### Exercise instructions
From the entries below, extract every line that includes the word "avatar".
↓
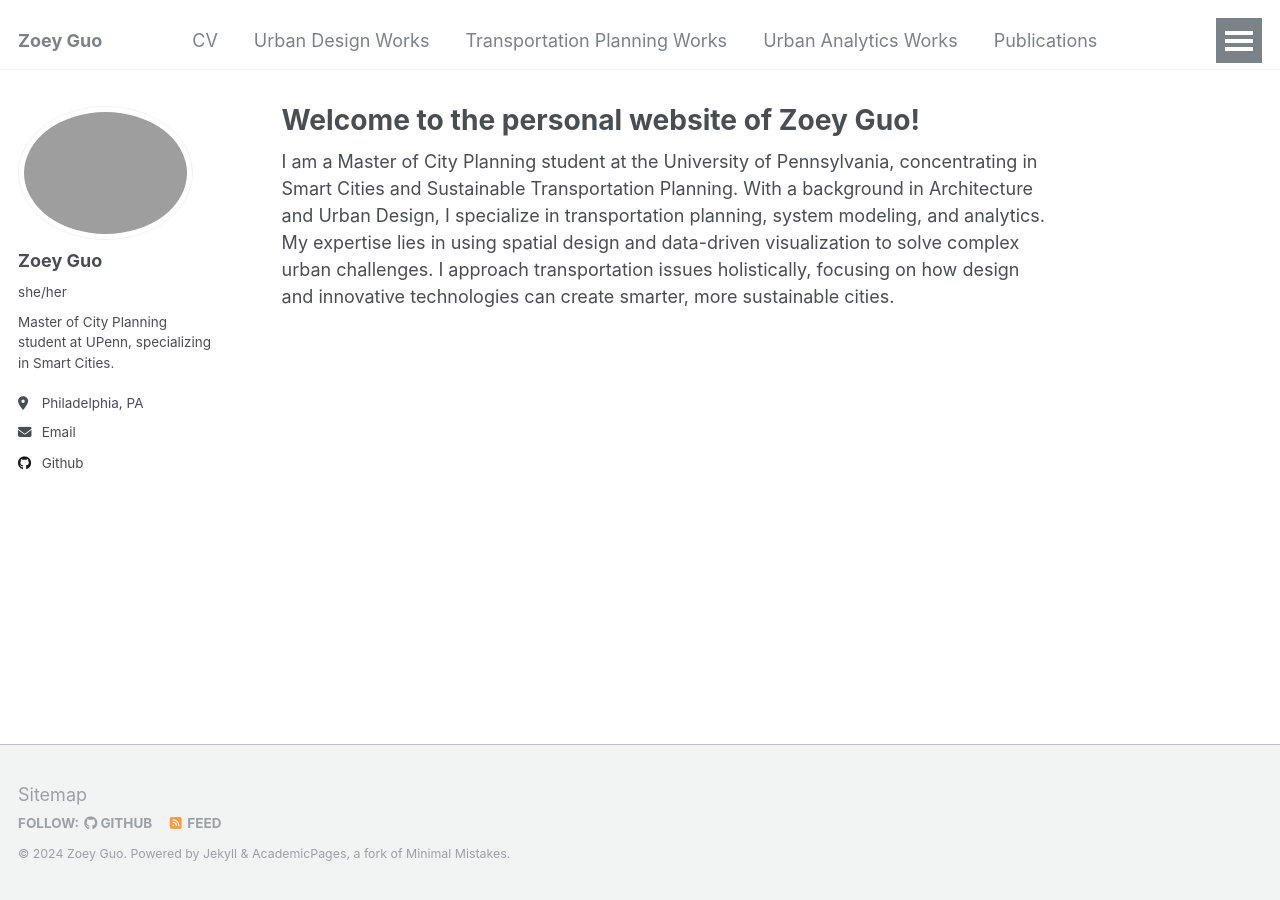
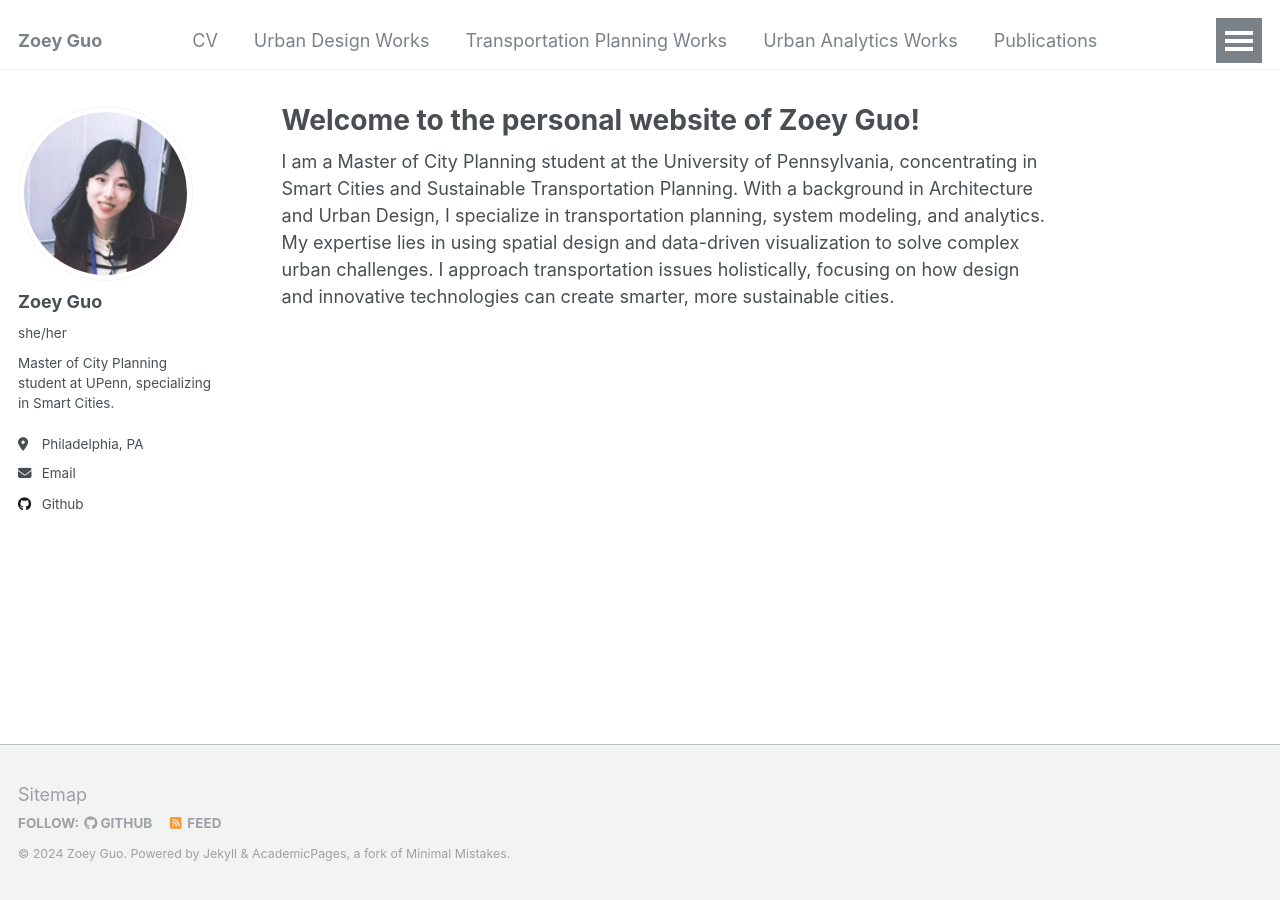
Before and after one commit to ZoeyGuo709/ZoeyGuo709.github.io, a Jekyll site: the page built from _pages/about.md, in a window 1280 px wide. Built offline with Jekyll 4.4.1, drawn with Linux system fonts in a browser that asks for light colours.

Commit message:
Update _config.yml

```diff
--- a/_config.yml
+++ b/_config.yml
@@ -21,7 +21,7 @@ repository               : "https://github.com/ZoeyGuo709/ZoeyGuo709.github.io"
 #               Additional customization can be done by editing /_includes/author-profile.html
 author:
   # Biographic information
-  avatar           : "Profile.png"
+  avatar           : "Profile.jpeg"
   name             : "Zoey Guo"
   pronouns         : "she/her"
   bio              : "Master of City Planning student at UPenn, specializing in Smart Cities."
```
↑
### Response to this task
-  avatar           : "Profile.png"
+  avatar           : "Profile.jpeg"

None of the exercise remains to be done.